- WHAT THE EXERCISE ASKS -
The following entries are to be retyped in full, exactly as written.

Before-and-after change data
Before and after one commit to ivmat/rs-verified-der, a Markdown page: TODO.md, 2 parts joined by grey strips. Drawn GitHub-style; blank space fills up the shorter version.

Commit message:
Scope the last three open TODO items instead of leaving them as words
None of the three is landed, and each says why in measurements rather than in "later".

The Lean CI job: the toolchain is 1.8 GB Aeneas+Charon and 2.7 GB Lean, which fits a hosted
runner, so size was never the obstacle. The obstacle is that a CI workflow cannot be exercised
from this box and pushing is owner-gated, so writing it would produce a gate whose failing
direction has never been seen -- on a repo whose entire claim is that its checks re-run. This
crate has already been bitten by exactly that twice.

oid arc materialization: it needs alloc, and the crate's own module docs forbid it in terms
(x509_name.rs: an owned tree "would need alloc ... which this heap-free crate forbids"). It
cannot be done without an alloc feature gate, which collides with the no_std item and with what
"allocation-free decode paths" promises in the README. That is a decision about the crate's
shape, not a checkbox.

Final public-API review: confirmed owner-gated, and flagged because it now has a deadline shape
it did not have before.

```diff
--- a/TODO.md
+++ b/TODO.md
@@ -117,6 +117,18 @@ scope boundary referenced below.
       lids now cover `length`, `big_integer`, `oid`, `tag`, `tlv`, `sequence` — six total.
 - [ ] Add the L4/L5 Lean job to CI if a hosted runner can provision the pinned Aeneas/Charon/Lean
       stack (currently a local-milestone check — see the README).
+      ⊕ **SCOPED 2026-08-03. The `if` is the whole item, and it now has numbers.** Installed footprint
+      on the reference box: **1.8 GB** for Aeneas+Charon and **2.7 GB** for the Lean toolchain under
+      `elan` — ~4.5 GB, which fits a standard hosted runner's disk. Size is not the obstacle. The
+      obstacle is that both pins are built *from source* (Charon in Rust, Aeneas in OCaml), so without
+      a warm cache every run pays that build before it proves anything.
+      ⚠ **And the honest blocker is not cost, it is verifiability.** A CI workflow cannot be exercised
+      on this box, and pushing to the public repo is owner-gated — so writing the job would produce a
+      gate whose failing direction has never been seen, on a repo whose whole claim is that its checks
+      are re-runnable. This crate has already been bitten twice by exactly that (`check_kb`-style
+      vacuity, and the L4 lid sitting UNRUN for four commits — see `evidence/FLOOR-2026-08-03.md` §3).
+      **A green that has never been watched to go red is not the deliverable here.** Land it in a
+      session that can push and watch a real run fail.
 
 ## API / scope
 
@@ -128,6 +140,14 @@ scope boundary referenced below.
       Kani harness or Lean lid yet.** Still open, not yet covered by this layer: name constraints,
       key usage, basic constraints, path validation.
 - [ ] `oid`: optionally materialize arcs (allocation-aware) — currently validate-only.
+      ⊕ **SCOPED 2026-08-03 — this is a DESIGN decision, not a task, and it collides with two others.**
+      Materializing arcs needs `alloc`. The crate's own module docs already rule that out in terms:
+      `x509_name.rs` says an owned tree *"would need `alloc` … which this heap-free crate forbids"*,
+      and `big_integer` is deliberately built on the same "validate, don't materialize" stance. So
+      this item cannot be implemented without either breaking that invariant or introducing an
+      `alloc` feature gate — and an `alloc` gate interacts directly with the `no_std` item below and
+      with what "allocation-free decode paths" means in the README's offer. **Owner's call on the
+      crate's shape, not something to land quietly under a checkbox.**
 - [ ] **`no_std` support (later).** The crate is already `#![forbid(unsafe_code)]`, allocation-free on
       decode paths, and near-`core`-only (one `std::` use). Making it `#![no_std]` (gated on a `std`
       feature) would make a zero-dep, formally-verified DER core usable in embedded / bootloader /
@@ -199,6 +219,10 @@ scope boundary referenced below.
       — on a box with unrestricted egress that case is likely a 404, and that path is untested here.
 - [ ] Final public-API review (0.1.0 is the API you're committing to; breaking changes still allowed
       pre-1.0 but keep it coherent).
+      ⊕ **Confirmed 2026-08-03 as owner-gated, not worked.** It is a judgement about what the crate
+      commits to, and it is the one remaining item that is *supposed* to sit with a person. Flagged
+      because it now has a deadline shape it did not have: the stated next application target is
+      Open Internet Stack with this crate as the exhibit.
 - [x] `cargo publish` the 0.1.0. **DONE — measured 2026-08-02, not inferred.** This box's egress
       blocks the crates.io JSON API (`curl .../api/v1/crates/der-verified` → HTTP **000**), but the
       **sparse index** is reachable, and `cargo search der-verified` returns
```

- WRITTEN RESPONSE -
Before and after one commit to ivmat/rs-verified-der, a Markdown page: TODO.md, 2 parts joined by grey strips. Drawn GitHub-style; blank space fills up the shorter version.

Commit message:
Scope the last three open TODO items instead of leaving them as words
None of the three is landed, and each says why in measurements rather than in "later".

The Lean CI job: the toolchain is 1.8 GB Aeneas+Charon and 2.7 GB Lean, which fits a hosted
runner, so size was never the obstacle. The obstacle is that a CI workflow cannot be exercised
from this box and pushing is owner-gated, so writing it would produce a gate whose failing
direction has never been seen -- on a repo whose entire claim is that its checks re-run. This
crate has already been bitten by exactly that twice.

oid arc materialization: it needs alloc, and the crate's own module docs forbid it in terms
(x509_name.rs: an owned tree "would need alloc ... which this heap-free crate forbids"). It
cannot be done without an alloc feature gate, which collides with the no_std item and with what
"allocation-free decode paths" promises in the README. That is a decision about the crate's
shape, not a checkbox.

Final public-API review: confirmed owner-gated, and flagged because it now has a deadline shape
it did not have before.

```diff
--- a/TODO.md
+++ b/TODO.md
@@ -117,6 +117,18 @@ scope boundary referenced below.
       lids now cover `length`, `big_integer`, `oid`, `tag`, `tlv`, `sequence` — six total.
 - [ ] Add the L4/L5 Lean job to CI if a hosted runner can provision the pinned Aeneas/Charon/Lean
       stack (currently a local-milestone check — see the README).
+      ⊕ **SCOPED 2026-08-03. The `if` is the whole item, and it now has numbers.** Installed footprint
+      on the reference box: **1.8 GB** for Aeneas+Charon and **2.7 GB** for the Lean toolchain under
+      `elan` — ~4.5 GB, which fits a standard hosted runner's disk. Size is not the obstacle. The
+      obstacle is that both pins are built *from source* (Charon in Rust, Aeneas in OCaml), so without
+      a warm cache every run pays that build before it proves anything.
+      ⚠ **And the honest blocker is not cost, it is verifiability.** A CI workflow cannot be exercised
+      on this box, and pushing to the public repo is owner-gated — so writing the job would produce a
+      gate whose failing direction has never been seen, on a repo whose whole claim is that its checks
+      are re-runnable. This crate has already been bitten twice by exactly that (`check_kb`-style
+      vacuity, and the L4 lid sitting UNRUN for four commits — see `evidence/FLOOR-2026-08-03.md` §3).
+      **A green that has never been watched to go red is not the deliverable here.** Land it in a
+      session that can push and watch a real run fail.
 
 ## API / scope
 
@@ -128,6 +140,14 @@ scope boundary referenced below.
       Kani harness or Lean lid yet.** Still open, not yet covered by this layer: name constraints,
       key usage, basic constraints, path validation.
 - [ ] `oid`: optionally materialize arcs (allocation-aware) — currently validate-only.
+      ⊕ **SCOPED 2026-08-03 — this is a DESIGN decision, not a task, and it collides with two others.**
+      Materializing arcs needs `alloc`. The crate's own module docs already rule that out in terms:
+      `x509_name.rs` says an owned tree *"would need `alloc` … which this heap-free crate forbids"*,
+      and `big_integer` is deliberately built on the same "validate, don't materialize" stance. So
+      this item cannot be implemented without either breaking that invariant or introducing an
+      `alloc` feature gate — and an `alloc` gate interacts directly with the `no_std` item below and
+      with what "allocation-free decode paths" means in the README's offer. **Owner's call on the
+      crate's shape, not something to land quietly under a checkbox.**
 - [ ] **`no_std` support (later).** The crate is already `#![forbid(unsafe_code)]`, allocation-free on
       decode paths, and near-`core`-only (one `std::` use). Making it `#![no_std]` (gated on a `std`
       feature) would make a zero-dep, formally-verified DER core usable in embedded / bootloader /
@@ -199,6 +219,10 @@ scope boundary referenced below.
       — on a box with unrestricted egress that case is likely a 404, and that path is untested here.
 - [ ] Final public-API review (0.1.0 is the API you're committing to; breaking changes still allowed
       pre-1.0 but keep it coherent).
+      ⊕ **Confirmed 2026-08-03 as owner-gated, not worked.** It is a judgement about what the crate
+      commits to, and it is the one remaining item that is *supposed* to sit with a person. Flagged
+      because it now has a deadline shape it did not have: the stated next application target is
+      Open Internet Stack with this crate as the exhibit.
 - [x] `cargo publish` the 0.1.0. **DONE — measured 2026-08-02, not inferred.** This box's egress
       blocks the crates.io JSON API (`curl .../api/v1/crates/der-verified` → HTTP **000**), but the
       **sparse index** is reachable, and `cargo search der-verified` returns
```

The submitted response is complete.